The Australian ambassador has been accompanying Mr Abbott to official functions in New York in the past 24 hours because current consul-general, Nick Minchin – a former Liberal finance minister – had to return to Australia suddenly on the eve of the Prime Minister's visit upon the death of his father.
Flanked by Mr Beazley, Mr Abbott became the first Australian prime minister to visit the National September 11 Memorial explaining it was an honour to pay his respects to the nearly 3000 people killed in those attacks in 2001 in Manhattan, at the Pentagon, and aboard flight 93 at Stoneycreek, Pennsylvania.
"I particularly acknowledge the 10 Australians who died that day," a sombre Mr Abbott said after walking around the two huge sunken water features that occupy the footprints of the downed twin towers.
The names of all who perished are engraved on the continuous brass counters surrounding the enormous aquatic installations.
"I remember all the emergency services personnel who responded on that terrible day, particularly those who died," he said, describing the feeling as "quite overwhelming".
He said the attacks constituted "one of the most horrific moments in world history".
Speaking from the trading floor of Wall Street where he rang the bell to start trading on Tueday, Mr Abbott declined to comment specifically on the Beazley appointment saying he would do so shortly, but sources close to him confirmed the decision.
Mr Beazley's extension will take him up to and probably beyond the next US election in which a new US president will be chosen.
The decision to keep him on will reflect well on a government that has presented a somewhat more partisan approach to political appointments than is generally liked by voters. Mr Minchin, for example, was appointed consul-general after former Labor state premier Steve Bracks was stripped of the role as soon as the Coalition won the September election.

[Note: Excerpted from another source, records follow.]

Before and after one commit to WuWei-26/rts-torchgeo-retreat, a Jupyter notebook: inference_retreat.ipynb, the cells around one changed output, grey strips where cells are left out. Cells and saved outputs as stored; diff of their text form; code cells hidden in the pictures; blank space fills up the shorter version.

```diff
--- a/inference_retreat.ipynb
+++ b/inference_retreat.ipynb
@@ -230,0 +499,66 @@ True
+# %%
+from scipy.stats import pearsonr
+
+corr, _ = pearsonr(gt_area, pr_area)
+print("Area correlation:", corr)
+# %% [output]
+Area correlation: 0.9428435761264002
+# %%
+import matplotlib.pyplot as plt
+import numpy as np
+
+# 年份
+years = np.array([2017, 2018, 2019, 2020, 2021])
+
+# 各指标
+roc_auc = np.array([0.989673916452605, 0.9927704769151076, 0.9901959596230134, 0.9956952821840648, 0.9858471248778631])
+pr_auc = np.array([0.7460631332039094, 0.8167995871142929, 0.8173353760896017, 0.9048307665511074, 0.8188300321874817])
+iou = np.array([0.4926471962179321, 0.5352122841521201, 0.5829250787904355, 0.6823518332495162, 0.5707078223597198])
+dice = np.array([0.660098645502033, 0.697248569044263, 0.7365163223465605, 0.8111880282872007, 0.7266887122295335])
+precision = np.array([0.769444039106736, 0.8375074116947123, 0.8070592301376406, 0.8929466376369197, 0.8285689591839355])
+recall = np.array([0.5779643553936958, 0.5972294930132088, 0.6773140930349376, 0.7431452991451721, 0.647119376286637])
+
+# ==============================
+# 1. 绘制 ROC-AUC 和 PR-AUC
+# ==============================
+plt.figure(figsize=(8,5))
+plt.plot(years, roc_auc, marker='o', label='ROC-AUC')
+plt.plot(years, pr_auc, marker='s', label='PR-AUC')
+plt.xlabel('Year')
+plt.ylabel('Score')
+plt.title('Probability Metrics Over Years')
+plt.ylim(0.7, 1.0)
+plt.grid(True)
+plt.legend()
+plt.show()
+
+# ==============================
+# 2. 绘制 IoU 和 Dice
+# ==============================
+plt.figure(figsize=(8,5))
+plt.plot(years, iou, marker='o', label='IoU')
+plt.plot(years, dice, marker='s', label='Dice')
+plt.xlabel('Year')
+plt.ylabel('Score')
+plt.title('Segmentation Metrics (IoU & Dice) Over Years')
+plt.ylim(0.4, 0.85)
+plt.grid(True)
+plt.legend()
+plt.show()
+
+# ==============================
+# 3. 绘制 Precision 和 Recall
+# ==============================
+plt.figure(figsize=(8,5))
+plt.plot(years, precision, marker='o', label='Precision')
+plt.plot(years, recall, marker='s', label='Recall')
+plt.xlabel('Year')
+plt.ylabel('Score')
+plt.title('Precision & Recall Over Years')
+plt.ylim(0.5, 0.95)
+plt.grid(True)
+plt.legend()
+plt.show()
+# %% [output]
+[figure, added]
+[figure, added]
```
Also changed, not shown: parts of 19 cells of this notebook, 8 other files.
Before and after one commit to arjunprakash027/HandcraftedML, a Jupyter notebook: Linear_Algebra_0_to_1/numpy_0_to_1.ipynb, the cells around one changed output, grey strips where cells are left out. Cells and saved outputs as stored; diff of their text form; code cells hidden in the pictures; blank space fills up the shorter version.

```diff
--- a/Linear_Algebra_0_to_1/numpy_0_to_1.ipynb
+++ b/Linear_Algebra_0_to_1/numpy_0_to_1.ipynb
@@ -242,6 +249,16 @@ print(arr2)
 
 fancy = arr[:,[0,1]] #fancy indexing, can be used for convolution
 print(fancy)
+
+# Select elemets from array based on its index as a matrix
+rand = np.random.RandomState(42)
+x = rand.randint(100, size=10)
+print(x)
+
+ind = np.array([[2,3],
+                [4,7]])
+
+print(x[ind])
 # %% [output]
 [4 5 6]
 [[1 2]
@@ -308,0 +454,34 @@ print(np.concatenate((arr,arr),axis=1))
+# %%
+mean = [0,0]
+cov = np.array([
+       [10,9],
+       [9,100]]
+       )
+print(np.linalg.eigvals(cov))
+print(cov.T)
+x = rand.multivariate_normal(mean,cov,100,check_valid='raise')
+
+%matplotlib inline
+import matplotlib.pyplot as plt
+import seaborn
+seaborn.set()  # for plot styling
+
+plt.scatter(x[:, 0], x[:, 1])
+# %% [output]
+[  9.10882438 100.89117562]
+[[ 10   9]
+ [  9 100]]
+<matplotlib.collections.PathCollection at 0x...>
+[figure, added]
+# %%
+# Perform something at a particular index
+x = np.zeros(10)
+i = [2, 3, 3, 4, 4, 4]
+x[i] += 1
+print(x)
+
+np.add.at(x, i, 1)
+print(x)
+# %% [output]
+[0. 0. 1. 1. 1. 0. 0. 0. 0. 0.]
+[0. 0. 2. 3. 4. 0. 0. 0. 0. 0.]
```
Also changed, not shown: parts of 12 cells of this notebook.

Mr Abbott is a great admirer of the ex-Labor heavyweight regarding him as representing the best traditions of the old-style labour movement leader. Mr Beazley has supporters on both sides with many believing he is the best opposition leader in Australia's history never to become prime minister.
But the at least 12-month extension of his appointment – the second since the Coalition came to power – also reflects another reality: that the Coalition has nobody comparable who can offer the kind of continuity and extensive contacts with the Democratic Party in Washington and particularly within the White House.
As Fairfax Media reported first, another failed opposition leader, Alexander Downer had wanted the post but has instead been appointed as High Commissioner in London, filling a job his father Sir Alec Downer once also held.
Sources in Washington suggested at the time of the London appointment that Mr Downer had been rejected for the top post of Washington because his links were limited almost exclusively to the Republican party and thus were of less use to Canberra.
Another suggestion coming from Washington was that Mr Downer's role as a board member of the Chinese telecommunications giant, Huawei, over which security services in Australia and the US harbour strong suspicions of cyber-spying, was a factor telling against his appointment in Washington.
Mr Abbott and Mr Beazley will head to the US capital on Wednesday local time for meetings with key legislators such as Speaker, John Boehner, House minority, Nancy Pelosi, and majority leader, Eric Cantor.
A meeting with likely presidential candidate Hillary Rodham Clinton looks like falling through with Ms Clinton promoting a new book, in which she observes that Julia Gillard had been subject to sexism as prime minister.
Mr Abbott would not be drawn on that subject but instead launched a major rhetorical attack on people who love jobs but "hate" the people who create those jobs.
The comments, borrowed from John F Kennedy, were presumably aimed at someone – most likely the ALP – but Mr Abbott also refused to be drawn on that.
Before leaving for DC, Mr Abbott will visit an innovative IBM-related technical school in Brooklyn in a bid to link its study-to-work pathways to the Coalition's budget ethos of earn or learn.
Mr Abbott also met UN Secretary-General Ban Ki-moon in New York on Tuesday telling the top global official that Australia appreciated the UN's "robust approach to strengthening peace keeping operations" in hot-spots around the world.
Both leaders "agreed on the valuable role of the United Nations in promoting values in support of free, liberal and democratic societies" according to official sources.
But while they agreed on these matters and on the importance of the G20 being chaired by Australia later this year, at which the UN supremo will attend, there was less enthusiasm from Australia on the international co-ordination on climate change.
With the UN Secretary-General chairing a Climate Summit in September, Mr Abbott stopped short of endorsing that process instead arguing that every country should "play its part in reducing emissions", but in a way that did not harm economic development, and therefore delicate global growth and prosperity.